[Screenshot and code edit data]
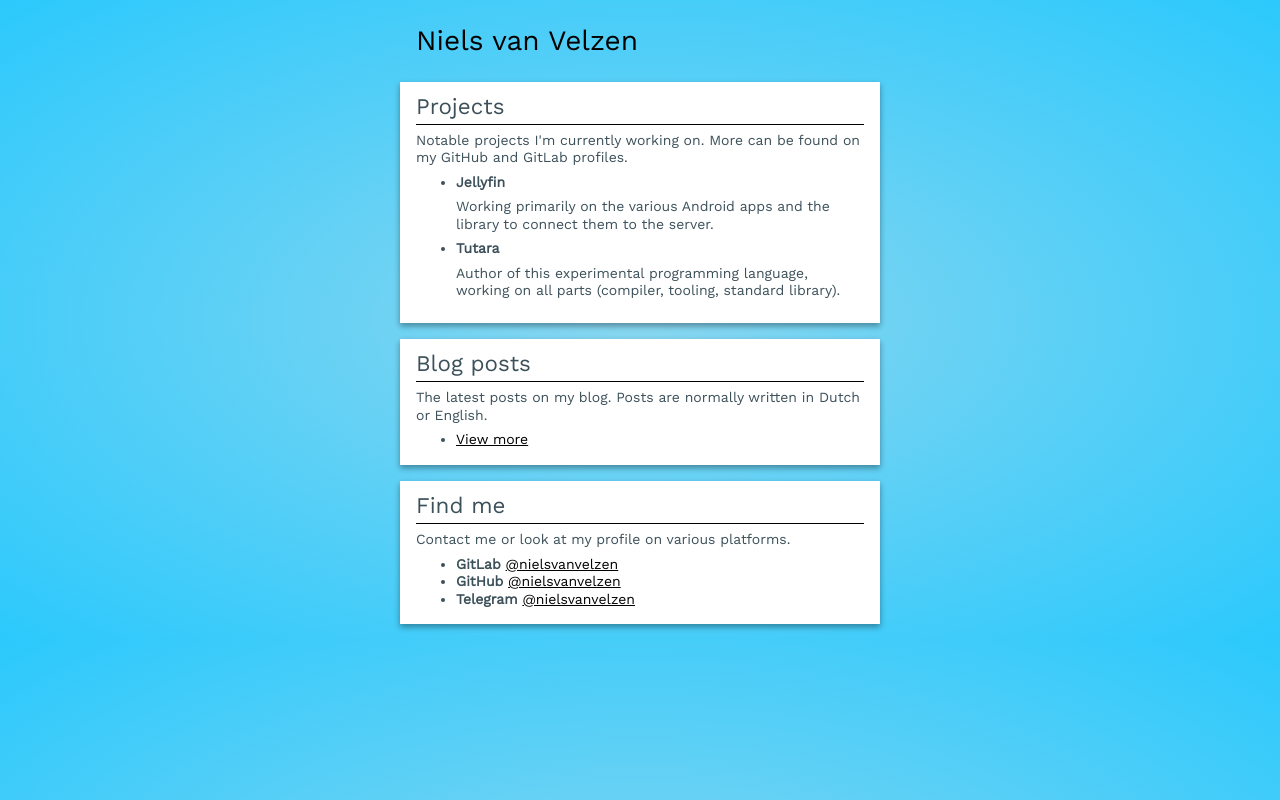
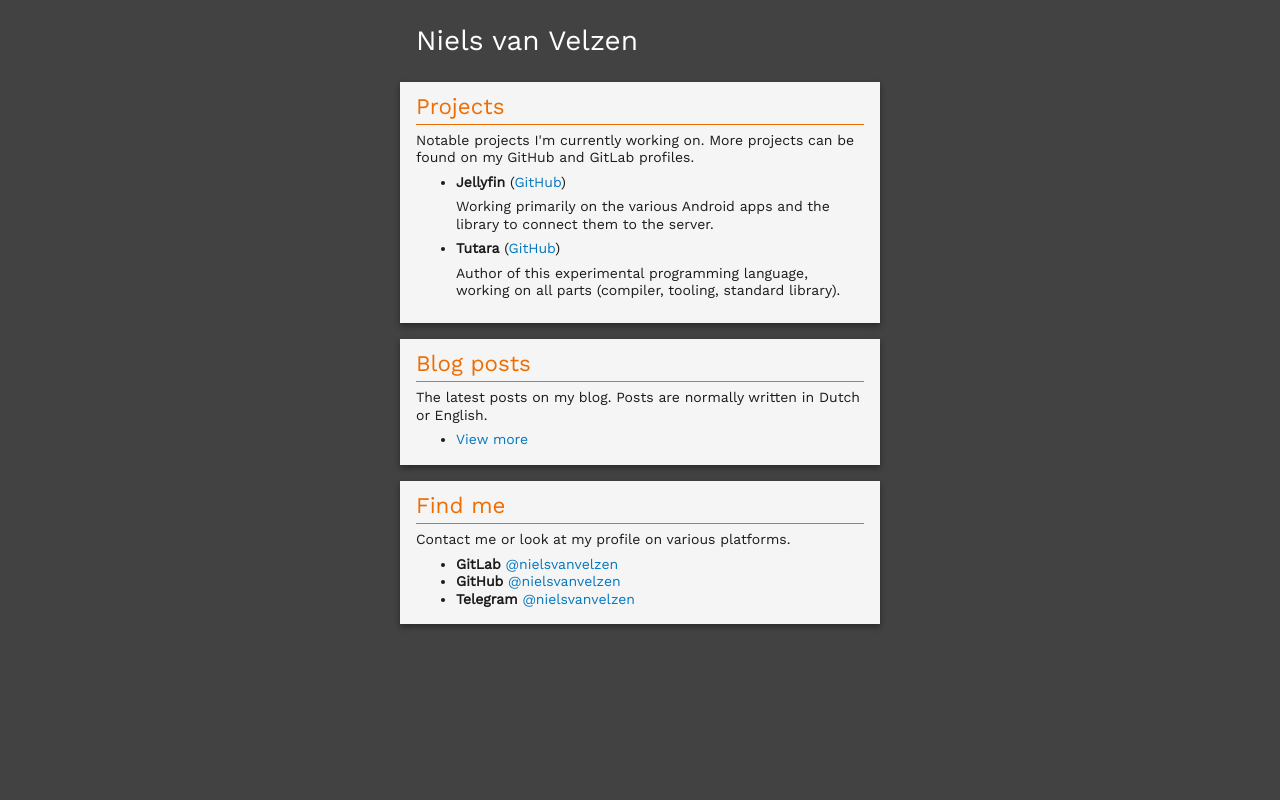
Before and after one commit to nielsvanvelzen/about, a PHP site: page / in a window 1280 px wide. Run offline with PHP 8.4, Linux system fonts and the light colour scheme.

Commit message:
Small tweaks to the colors

```diff
--- a/assets/css/theme.css
+++ b/assets/css/theme.css
@@ -10,10 +10,10 @@ body, h1, h2, h3, h4, h5, h6 {
 /* Actual "design" things **/
 body {
 	font-family: 'WorkSans Regular', sans-serif;
-	color: #3c505a;
+	color: #1A1A1B;
 	font-size: 14px;
 	line-height: 1.25em;
-	background: radial-gradient(#88d6f0,#2bc9fc);
+	background-color: #424242;
 }
 
 h1 {
@@ -26,21 +26,22 @@ h1 {
 	max-width: 30rem;
 	padding: 1rem;
 	margin: 1rem auto;
-	background-color: #FFFFFF;
+	background-color: #F5F5F5;
 	box-shadow: 0 3px 6px rgba(0, 0, 0, 0.16), 0 3px 6px rgba(0, 0, 0, 0.23);
 }
 
 .container.header {
 	background-color: transparent;
 	box-shadow: none;
-	color: #000000;
+	color: #FFFFFF;
 }
 
 h2 {
 	font-weight: 300;
 	font-size: 1.6em;
 	padding-bottom: 0.4em;
-	border-bottom: 1px solid black;
+	color: #EF6C00;
+	border-bottom: 1px solid #EF6C00;
 }
 
 p {
@@ -58,9 +59,10 @@ ul {
 }
 
 a {
-	color: #000000;
+	color: #0277BD;
+	text-decoration: none;
 }
 
 a:hover {
-	color: #0e627e;
+	text-decoration: underline;
 }
--- a/assets/js/blog.js
+++ b/assets/js/blog.js
@@ -16,6 +16,7 @@ function addBlogEntry({ id, title, date, link }) {
 	postEl.dataset.blogPostItem = id.toString();
 	const postTitleEl = document.createElement('a');
 	postTitleEl.classList.add('title');
+	postTitleEl.target = '_blank';
 	postTitleEl.href = link;
 	postTitleEl.textContent = title;
 	postEl.appendChild(postTitleEl);
--- a/index.html
+++ b/index.html
@@ -19,14 +19,14 @@
 	</header>
 	<div class="container">
 		<h2>Projects</h2>
-		<p>Notable projects I'm currently working on. More can be found on my GitHub and GitLab profiles.</p>
+		<p>Notable projects I'm currently working on. More projects can be found on my GitHub and GitLab profiles.</p>
 		<ul>
 			<li>
-				<strong>Jellyfin</strong>
+				<strong>Jellyfin</strong> (<a target="_blank" href="https://github.com/jellyfin">GitHub</a>)
 				<p>Working primarily on the various Android apps and the library to connect them to the server.</p>
 			</li>
 			<li>
-				<strong>Tutara</strong>
+				<strong>Tutara</strong> (<a target="_blank" href="https://github.com/tutara">GitHub</a>)
 				<p>Author of this experimental programming language, working on all parts (compiler, tooling, standard library).</p>
 			</li>
 		</ul>
```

ASSIGNMENT:
Once you have found every line above holding the word "currently", copy those lines.

RESULT OF THE TASK:
-		<p>Notable projects I'm currently working on. More can be found on my GitHub and GitLab profiles.</p>
+		<p>Notable projects I'm currently working on. More projects can be found on my GitHub and GitLab profiles.</p>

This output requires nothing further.